Monday, February 25, 2013


Imagine flying free, out in the open, but not necessarily too far above the ground (you gotta love that adrenaline rush)., and all you have to do to change directions is shift your weight?  Sign me up.   I am intrigued by the Sky Gypsys.  I want to be one, I want to fly like an eagle.
That much freedom, feeling riding the Harley? (but without the rumble, and concrete background)........although there is noise, so maybe I can't say that.   Aerotrekking just doesn't seem that loud in the video's I've watched.  We'll leave it at that. ;-)
The point is that its an extremely cool way spend your time, and provides amazing photo opportunities,  not available from any ground angle.

The Sky Gypsy tab (Pages) will open a treasure trove of links to original photography that is truly beautiful.   I believe most, if not all photos are credited to B. Alvarius, our resident Sky Gypsy. :)    Vantage points otherwise unobtainable , subject matter off the beaten path, and a photographer who pushes the envelope,  combine to create spectacular snapshots with a new twist.  Definitely worth the look.

This link shows the SG logo, created as part of Art Race, by sculptor Ben Sargent.  Note the shadow of the photographer. ;-)




  1. Thank you for referencing some of the low level aerial photography. Additional low level aerial images my be found here and for low level aerial video there is this

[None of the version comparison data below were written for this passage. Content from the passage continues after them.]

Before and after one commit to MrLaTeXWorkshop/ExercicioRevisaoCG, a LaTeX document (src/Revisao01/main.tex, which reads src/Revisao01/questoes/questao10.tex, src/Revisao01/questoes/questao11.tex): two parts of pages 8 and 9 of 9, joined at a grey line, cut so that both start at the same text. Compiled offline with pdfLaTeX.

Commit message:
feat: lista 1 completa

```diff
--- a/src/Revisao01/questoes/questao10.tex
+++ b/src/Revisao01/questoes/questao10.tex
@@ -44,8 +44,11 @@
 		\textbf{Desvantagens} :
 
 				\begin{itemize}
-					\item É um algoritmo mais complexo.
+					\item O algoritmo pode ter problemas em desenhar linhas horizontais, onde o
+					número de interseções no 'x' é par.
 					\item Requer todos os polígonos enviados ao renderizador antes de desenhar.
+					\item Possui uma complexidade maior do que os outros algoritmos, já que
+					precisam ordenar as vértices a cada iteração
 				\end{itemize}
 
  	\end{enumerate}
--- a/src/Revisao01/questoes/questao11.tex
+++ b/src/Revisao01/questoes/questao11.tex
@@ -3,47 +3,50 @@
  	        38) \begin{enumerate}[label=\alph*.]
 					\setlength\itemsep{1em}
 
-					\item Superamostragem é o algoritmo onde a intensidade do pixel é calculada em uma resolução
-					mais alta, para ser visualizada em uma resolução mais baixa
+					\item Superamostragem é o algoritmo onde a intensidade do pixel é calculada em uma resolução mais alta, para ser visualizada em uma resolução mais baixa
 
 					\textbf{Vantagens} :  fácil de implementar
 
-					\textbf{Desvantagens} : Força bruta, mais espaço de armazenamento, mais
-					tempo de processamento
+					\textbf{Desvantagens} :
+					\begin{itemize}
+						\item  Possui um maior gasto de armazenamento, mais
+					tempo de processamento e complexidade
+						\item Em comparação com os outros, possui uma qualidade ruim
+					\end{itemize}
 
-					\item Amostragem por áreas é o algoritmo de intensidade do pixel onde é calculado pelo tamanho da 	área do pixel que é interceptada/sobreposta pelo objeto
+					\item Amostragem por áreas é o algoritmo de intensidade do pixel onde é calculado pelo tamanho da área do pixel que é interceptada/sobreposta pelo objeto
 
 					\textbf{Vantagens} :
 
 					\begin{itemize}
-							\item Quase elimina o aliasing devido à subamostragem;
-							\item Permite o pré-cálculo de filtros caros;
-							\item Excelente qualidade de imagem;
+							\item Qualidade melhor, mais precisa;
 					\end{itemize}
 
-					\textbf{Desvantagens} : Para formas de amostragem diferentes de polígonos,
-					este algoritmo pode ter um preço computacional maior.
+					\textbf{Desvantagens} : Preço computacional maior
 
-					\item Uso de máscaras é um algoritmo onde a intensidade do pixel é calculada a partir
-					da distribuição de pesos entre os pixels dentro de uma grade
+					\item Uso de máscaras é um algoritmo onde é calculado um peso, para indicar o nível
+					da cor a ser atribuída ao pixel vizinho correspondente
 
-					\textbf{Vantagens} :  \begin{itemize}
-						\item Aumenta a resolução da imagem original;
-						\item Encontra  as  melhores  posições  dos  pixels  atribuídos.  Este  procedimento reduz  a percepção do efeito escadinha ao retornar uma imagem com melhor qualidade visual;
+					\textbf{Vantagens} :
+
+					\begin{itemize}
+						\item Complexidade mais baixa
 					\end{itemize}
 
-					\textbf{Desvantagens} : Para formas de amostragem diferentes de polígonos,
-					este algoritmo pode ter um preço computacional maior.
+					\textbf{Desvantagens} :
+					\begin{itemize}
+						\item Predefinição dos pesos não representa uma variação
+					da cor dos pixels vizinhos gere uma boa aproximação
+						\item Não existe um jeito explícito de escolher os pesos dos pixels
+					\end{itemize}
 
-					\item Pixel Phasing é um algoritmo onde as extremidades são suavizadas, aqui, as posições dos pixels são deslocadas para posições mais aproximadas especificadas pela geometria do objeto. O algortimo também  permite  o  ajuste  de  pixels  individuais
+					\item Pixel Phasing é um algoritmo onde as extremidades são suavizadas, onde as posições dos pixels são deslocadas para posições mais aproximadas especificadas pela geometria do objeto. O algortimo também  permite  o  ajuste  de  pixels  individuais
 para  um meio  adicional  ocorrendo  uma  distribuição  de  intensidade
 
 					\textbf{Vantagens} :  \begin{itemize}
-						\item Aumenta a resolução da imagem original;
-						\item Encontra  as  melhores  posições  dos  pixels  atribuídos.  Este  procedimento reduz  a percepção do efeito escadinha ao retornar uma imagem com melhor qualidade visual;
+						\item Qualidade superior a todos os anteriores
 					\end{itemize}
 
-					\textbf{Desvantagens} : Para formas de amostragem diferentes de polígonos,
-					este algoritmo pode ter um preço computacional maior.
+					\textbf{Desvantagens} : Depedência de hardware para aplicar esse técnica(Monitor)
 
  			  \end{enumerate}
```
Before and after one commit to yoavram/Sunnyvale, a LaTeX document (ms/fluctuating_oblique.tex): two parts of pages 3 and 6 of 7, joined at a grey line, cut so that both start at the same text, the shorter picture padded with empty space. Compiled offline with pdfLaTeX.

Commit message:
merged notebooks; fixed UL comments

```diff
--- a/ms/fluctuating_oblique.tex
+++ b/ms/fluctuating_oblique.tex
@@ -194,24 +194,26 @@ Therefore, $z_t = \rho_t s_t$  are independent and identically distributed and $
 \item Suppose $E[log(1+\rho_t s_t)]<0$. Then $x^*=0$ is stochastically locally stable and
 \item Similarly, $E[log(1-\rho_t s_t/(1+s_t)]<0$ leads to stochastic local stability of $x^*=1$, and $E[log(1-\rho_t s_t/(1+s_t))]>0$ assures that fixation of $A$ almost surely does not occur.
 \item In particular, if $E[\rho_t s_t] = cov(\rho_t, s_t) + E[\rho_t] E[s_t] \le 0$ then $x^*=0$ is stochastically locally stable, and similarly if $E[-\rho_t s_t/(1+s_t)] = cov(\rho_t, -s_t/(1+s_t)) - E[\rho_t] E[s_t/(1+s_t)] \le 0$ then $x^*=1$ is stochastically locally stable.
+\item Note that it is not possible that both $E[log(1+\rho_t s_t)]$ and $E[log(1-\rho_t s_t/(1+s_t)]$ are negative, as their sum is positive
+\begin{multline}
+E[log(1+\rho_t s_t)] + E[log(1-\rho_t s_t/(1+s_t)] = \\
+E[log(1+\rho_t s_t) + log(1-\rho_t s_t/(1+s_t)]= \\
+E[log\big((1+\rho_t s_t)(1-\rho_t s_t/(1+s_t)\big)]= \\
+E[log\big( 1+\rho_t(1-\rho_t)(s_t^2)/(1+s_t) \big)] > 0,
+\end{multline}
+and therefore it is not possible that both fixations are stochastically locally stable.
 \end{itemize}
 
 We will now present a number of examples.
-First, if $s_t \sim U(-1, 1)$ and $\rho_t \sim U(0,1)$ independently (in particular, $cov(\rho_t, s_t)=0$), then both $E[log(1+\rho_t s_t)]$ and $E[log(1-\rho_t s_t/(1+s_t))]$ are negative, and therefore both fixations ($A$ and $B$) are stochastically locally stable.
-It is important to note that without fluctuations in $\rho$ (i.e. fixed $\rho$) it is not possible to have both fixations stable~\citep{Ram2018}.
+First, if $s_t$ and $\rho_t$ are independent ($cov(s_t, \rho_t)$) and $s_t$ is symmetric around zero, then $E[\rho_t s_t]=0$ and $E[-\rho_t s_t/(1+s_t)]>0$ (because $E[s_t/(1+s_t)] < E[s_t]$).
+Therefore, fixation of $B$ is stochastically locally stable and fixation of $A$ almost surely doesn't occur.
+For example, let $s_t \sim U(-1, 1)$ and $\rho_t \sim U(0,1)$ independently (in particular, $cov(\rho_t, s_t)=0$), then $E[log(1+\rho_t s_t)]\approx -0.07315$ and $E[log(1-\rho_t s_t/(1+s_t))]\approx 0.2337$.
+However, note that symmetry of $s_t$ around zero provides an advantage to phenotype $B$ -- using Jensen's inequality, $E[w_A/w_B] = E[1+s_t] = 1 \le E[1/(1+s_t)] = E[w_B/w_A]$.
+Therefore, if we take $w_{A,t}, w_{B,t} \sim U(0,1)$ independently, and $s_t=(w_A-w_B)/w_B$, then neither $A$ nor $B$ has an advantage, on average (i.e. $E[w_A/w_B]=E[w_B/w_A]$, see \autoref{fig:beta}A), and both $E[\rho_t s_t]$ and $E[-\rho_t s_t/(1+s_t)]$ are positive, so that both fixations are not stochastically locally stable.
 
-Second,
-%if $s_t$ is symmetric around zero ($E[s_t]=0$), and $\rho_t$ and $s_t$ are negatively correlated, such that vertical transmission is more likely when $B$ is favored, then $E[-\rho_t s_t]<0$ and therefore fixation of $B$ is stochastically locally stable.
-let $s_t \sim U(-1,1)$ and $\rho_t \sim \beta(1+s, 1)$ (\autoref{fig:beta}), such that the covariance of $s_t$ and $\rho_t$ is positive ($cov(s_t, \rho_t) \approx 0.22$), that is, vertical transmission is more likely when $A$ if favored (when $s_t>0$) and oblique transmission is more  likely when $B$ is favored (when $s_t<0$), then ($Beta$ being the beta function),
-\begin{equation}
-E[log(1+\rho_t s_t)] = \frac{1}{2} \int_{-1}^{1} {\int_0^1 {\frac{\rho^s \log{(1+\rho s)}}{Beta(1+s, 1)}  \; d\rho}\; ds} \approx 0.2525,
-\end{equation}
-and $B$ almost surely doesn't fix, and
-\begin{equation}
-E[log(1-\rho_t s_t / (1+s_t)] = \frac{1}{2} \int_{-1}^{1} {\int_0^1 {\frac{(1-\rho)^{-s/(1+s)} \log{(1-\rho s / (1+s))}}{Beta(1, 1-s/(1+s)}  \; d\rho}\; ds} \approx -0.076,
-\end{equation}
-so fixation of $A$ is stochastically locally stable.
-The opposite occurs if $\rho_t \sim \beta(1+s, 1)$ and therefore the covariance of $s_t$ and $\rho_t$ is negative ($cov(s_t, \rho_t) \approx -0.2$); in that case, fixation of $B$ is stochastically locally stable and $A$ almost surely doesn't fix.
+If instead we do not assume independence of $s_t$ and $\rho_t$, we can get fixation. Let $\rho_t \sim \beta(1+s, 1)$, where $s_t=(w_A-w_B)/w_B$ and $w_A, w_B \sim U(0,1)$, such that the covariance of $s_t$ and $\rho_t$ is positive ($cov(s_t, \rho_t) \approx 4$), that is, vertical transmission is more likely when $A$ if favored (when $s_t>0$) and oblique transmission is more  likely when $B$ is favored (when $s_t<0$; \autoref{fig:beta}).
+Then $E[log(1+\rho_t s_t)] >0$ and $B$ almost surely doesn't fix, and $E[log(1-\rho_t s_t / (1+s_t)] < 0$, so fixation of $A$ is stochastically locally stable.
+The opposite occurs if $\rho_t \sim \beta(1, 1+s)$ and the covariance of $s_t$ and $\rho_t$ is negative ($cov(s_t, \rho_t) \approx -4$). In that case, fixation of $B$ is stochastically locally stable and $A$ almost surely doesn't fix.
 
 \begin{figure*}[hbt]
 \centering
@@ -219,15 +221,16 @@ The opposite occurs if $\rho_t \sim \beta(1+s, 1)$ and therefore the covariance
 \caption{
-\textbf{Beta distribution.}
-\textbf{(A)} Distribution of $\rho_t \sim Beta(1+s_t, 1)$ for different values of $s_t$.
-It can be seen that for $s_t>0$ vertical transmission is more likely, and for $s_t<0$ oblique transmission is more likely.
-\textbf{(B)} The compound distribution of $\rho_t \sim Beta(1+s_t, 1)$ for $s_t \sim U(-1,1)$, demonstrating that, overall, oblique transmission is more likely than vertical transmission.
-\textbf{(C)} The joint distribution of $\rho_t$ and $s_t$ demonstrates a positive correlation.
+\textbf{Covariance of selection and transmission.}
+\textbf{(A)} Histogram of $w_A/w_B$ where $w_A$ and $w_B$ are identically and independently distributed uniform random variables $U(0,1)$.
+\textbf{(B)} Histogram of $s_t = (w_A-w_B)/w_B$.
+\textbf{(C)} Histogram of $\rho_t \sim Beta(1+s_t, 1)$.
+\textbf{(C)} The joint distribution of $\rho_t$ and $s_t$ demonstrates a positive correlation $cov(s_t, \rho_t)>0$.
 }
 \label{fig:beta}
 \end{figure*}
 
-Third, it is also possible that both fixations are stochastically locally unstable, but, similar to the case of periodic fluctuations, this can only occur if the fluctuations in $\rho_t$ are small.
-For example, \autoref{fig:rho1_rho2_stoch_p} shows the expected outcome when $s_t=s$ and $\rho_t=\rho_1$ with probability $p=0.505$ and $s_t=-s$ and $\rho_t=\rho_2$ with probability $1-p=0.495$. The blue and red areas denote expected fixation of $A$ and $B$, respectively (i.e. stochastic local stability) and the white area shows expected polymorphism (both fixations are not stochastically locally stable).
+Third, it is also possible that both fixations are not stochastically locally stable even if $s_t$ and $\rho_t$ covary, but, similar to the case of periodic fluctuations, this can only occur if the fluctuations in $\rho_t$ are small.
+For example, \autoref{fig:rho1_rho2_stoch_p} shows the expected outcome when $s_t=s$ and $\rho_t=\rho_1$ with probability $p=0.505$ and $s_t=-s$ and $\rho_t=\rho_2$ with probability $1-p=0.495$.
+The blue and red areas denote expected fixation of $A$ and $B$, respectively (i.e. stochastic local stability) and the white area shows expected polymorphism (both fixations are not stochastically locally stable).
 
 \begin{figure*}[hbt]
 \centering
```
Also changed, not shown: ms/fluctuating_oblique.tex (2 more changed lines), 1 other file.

    1. My pleasure...they really are stunning. I get a much greater feeling of 'being there' , than with traditional photos. I think it has something to do with feeling surrounded by the ground? Not sure, lol. The ghost town looks like a place I would love to explore. How high up were you when you took those shots? Actually, is there a specific range you fly in for the low level aerial video/stills? It really looks exciting.
      I should thank you for having such a cool hobby, you have provided me with a new locale to add to my list, and some excellent aerial shots to day dream over. :)

    2. Many low level aerial photographs are first designed using Google Earth (looking for interesting landscape). The area is then flown looking for interesting scenes. Once an interesting scene is found a flight path over the scene is set up so the photograph may be captured, I am both pilot and photographer. The stability and open cockpit of a trike helps make the process of capturing these scenes a reality. In many photographs objects that would allow the viewer to judge scale are obscured allowing the viewer to create their own interpretation of the image. This post on Gaia's Brain is a good example of an aerial photograph without scale and this this post describes the rational.

      Altitudes for images are based on the scene to be captured and may range from 10' to several hundred. In the video (referenced above) you will notice a fence I fly over, the aircraft is only about 10' up.

  2. I can't fly in a plane but I can go up in a balloon. Is it like a balloon? I read it was a little bumpy. Is that true?
    Love the desert. Love New Mexico.

    1. It can be bumpy if the winds are up. The aircraft is light and subject to winds in comparison to a heavy passenger jet, but the wings are tested to levels exceeding a Cessna so they can handle any loads.